• PROBLEM TO WORK ON: Copy out all lines in the data below containing the string "html".

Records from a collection
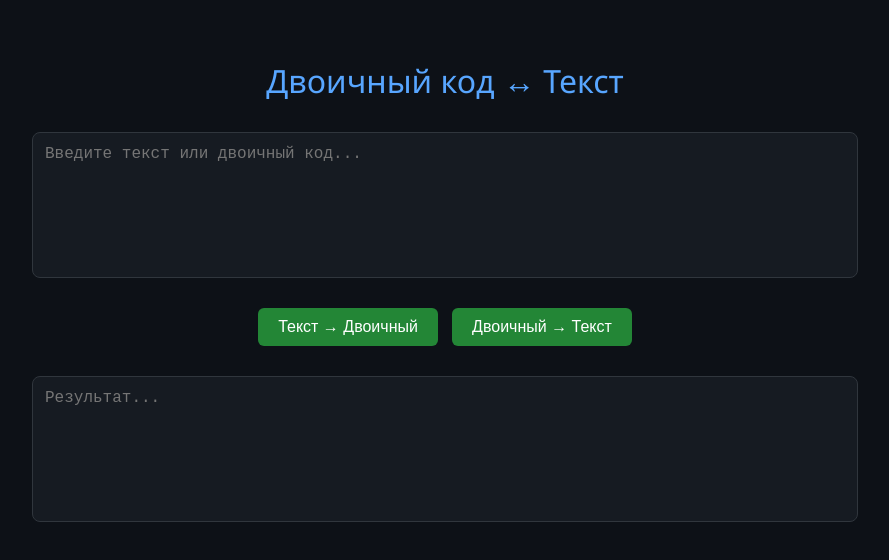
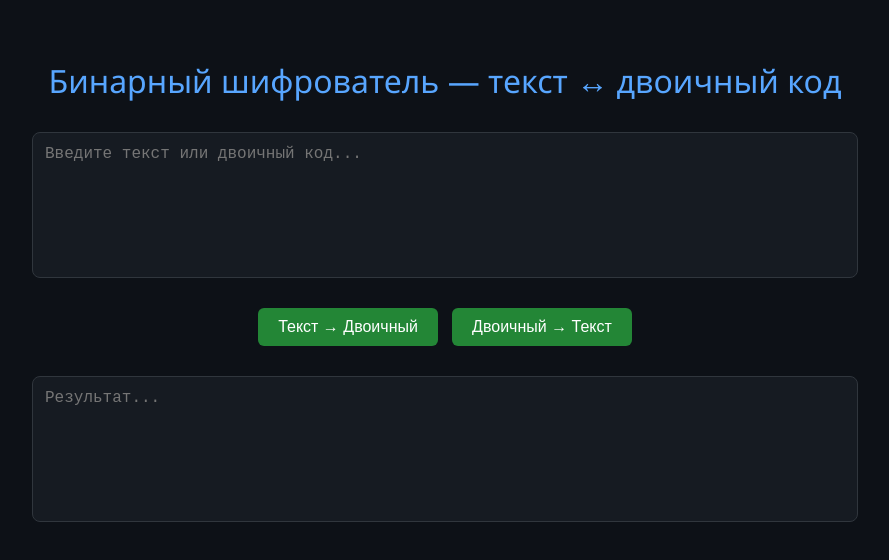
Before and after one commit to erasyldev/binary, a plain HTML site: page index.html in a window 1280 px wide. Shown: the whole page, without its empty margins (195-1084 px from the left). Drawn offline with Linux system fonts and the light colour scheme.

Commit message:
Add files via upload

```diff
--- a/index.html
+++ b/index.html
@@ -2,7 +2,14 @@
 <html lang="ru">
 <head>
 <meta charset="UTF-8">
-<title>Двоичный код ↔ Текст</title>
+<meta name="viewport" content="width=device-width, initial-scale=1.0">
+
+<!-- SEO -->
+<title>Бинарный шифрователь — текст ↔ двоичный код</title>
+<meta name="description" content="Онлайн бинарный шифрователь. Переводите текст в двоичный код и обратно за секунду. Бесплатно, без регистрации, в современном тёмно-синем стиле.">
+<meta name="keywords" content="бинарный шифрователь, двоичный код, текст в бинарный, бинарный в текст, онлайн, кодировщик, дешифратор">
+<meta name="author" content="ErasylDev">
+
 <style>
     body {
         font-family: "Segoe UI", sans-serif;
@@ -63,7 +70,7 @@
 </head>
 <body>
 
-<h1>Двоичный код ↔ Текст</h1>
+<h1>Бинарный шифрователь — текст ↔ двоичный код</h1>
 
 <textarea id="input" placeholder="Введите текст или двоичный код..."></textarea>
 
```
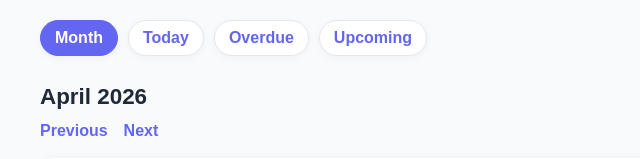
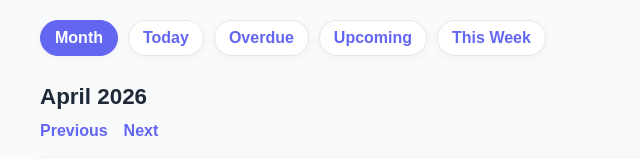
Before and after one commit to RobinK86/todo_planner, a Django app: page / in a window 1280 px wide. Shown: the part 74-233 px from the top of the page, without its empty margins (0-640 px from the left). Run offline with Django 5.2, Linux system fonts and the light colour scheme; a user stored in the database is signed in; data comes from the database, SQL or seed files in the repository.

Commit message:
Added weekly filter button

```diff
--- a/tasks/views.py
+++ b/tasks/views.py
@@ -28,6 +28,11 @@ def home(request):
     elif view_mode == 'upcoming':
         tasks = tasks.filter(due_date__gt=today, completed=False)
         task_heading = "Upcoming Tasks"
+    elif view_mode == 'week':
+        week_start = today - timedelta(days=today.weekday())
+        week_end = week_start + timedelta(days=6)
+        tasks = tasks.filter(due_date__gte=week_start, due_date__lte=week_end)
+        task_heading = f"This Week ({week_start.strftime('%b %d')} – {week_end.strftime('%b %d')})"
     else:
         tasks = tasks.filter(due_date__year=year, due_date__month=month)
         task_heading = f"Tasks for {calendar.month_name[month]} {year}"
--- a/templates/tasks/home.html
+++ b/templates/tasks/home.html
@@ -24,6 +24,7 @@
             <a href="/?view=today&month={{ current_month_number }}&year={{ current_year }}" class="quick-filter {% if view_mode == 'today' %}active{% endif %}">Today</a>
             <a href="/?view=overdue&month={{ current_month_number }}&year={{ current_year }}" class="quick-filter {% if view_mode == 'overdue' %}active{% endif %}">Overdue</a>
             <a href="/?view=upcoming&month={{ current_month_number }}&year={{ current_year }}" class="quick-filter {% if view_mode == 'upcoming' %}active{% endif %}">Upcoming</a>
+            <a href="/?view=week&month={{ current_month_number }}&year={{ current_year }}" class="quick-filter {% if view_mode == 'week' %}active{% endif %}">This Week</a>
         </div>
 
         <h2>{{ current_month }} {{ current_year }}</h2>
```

• ANSWER FOR THIS EXERCISE:
Before and after one commit to erasyldev/binary, a plain HTML site: page index.html in a window 1280 px wide. Shown: the whole page, without its empty margins (195-1084 px from the left). Drawn offline with Linux system fonts and the light colour scheme.
--- a/index.html
+++ b/index.html
 <html lang="ru">
--- a/templates/tasks/home.html
+++ b/templates/tasks/home.html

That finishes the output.